At first blush, this seems like a technology issue, in that all studies are digital, and should be accessible in a common manner. However, the deeper I dig, the more it also becomes “turf” issues! Take for example the common practice of a Nuclear Stress exam. The nuclear imaging portion of the exam is commonly read by a radiologist, while the wave form documentation is reported by a cardiologist. In many institutions, each service area has independently implemented some form of PACS and reporting technology, which means portions of the exam live in different systems, and theoretically only come together in an EMR. The problem is that the EMR may be structured in such a manner that it separates clinical services.
More than likely, the reason behind these structural limitations is that they have been designed around departmental versus patient requirements. For the majority of cases, this may be workable, but certain cases may transcend departmental needs. Prior to digital images, the task was easier, in that there was only one physical media, or a copy was made, and the user viewed discrete pieces of information, usually in some chart or folder format.
Now that we are entering the age of a significant shift to electronic records, the file or folder must be translated to an electronic format, and electronics can be much less forgiving than physical media! One change in a digit or alpha character and they might as well be different patients!
Perhaps with the advent of electronic records, we also need to consider the need for a paradigm shift in the way the information is presented. After all, an electronic record should allow much more intelligence in the way output is formatted. Instead of presenting all of radiology’s results on a radiology tab, and all of cardiology’s results on a cardiology tab, why not present all relevant information for a particular order, or encounter in one location?
The relevance of such an approach is not limited to just the EMR – it needs to be pervasive across all imaging services. In cardiology, the advent of the hybrid room will necessitate a rethinking of workflow processes and systems. Take the case of an open heart procedure, where at the end of the surgery it would be helpful to image and measure the pressures to assure the patency of the grafts. In today’s world, the patient may end up being moved from a surgical suite to a cardiac catheterization lab. Most likely, this will be documented as two separate procedures. In a future hybrid room, it will be possible to perform the catheterization on the same equipment, and perhaps consider it a single procedure. This has implications for the hybrid room equipment, in that it would make sense to document the surgery and the catheterization at the same time.
Besides imaging procedures, centralized image and report management solutions are also essential. An EMR that is dependent on multiple data silos will be less manageable than one that relies on a centralized patient-centric image and report repository. A user would immediately see all information associated with a patient. And, presentation rules can impact how the information is accessed.
If the paradigm shifts to thinking of the study and not the service, then perhaps imaging and reporting systems can be designed around everyone’s needs, not just a service’s needs.

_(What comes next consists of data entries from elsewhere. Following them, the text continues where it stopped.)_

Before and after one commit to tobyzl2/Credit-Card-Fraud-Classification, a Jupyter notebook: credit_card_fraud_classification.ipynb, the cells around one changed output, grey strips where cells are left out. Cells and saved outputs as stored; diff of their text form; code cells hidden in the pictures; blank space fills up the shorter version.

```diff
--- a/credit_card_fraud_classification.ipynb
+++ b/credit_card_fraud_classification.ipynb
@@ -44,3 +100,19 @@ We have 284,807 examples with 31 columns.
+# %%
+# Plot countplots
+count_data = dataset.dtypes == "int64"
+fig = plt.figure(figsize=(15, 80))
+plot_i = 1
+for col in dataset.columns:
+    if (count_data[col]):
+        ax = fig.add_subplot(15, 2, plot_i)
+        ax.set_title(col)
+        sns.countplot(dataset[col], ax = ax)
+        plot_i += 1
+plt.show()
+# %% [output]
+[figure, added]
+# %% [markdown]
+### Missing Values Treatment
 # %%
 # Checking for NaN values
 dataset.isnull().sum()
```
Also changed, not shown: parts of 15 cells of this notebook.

Years ago as Product Planning Manager for CT, I marveled at the approach taken at the then Bowman Gray School of Medicine. While many other facilities standardized reading around sub-specialty, such as CT, Bowman Gray emphasized radiologists who read specific decease or anatomy, encompassing all imaging technologies.
Perhaps their thinking has helped shape my own viewpoints and they may very well have been ahead of their time. It seems as if an era may be upon us where cost and socio-political pressures warrant another look in terms of imaging and reporting systems. We need to understand the needs of the various practitioners and design systems and workflows around the total requirement.

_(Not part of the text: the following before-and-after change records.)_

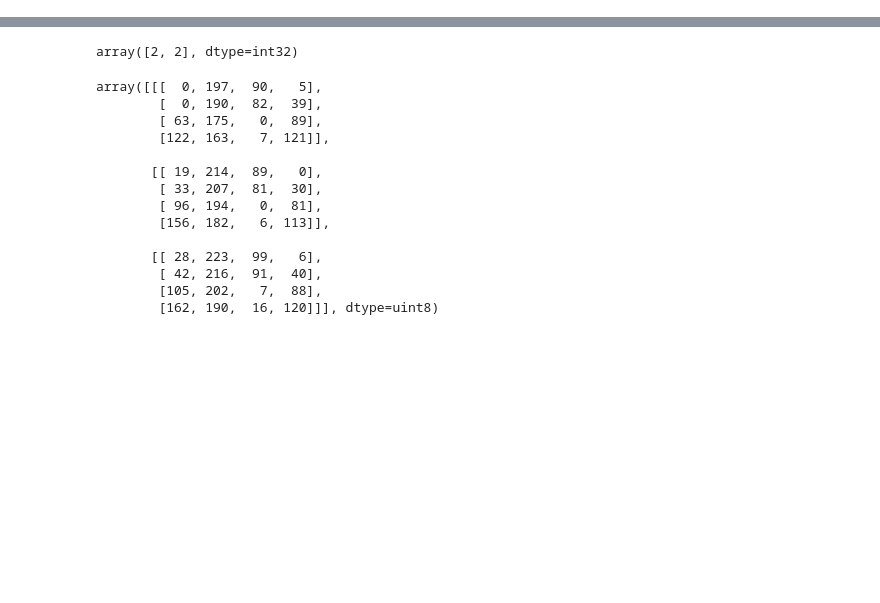
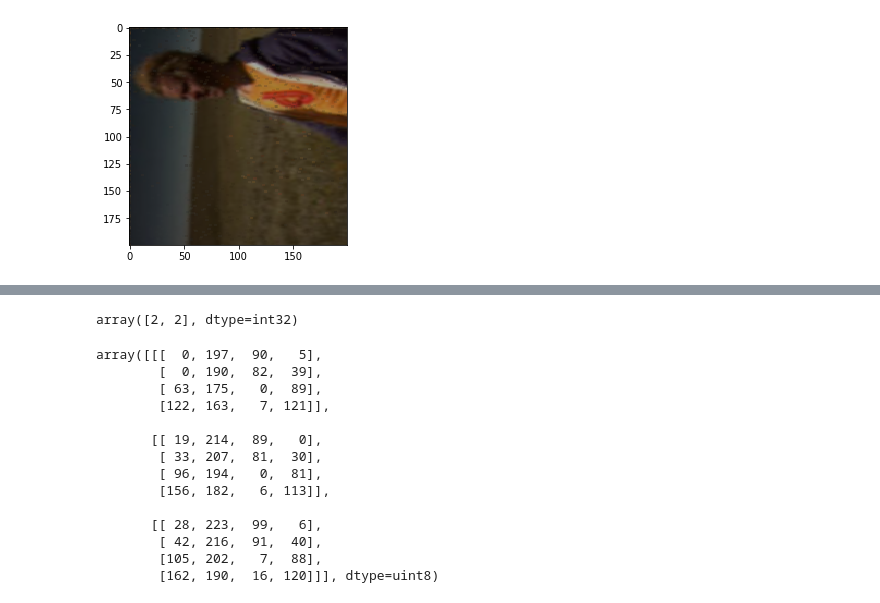
Before and after one commit to harveyslash/Deep-Image-Analogy-PyTorch, a Jupyter notebook: notebooks/Untitled1.ipynb, the cells around one changed output, grey strips where cells are left out. Cells and saved outputs as stored; diff of their text form; code cells hidden in the pictures; blank space fills up the shorter version.

```diff
--- a/notebooks/Untitled1.ipynb
+++ b/notebooks/Untitled1.ipynb
@@ -237,0 +350,4 @@ pm.calculate_distance(0,0,123,12)
+# %%
+pm.reconstruct_img_alt(patch_size=3)
+# %% [output]
+[figure, added]
```
Also changed, not shown: parts of 14 cells of this notebook.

This probably is easier to say than to do, as there is so much departmental infrastructure in place. But just as with my current engagement, if everyone takes a fresh perspective, perhaps we can make a difference. As usual, your viewpoints are welcome!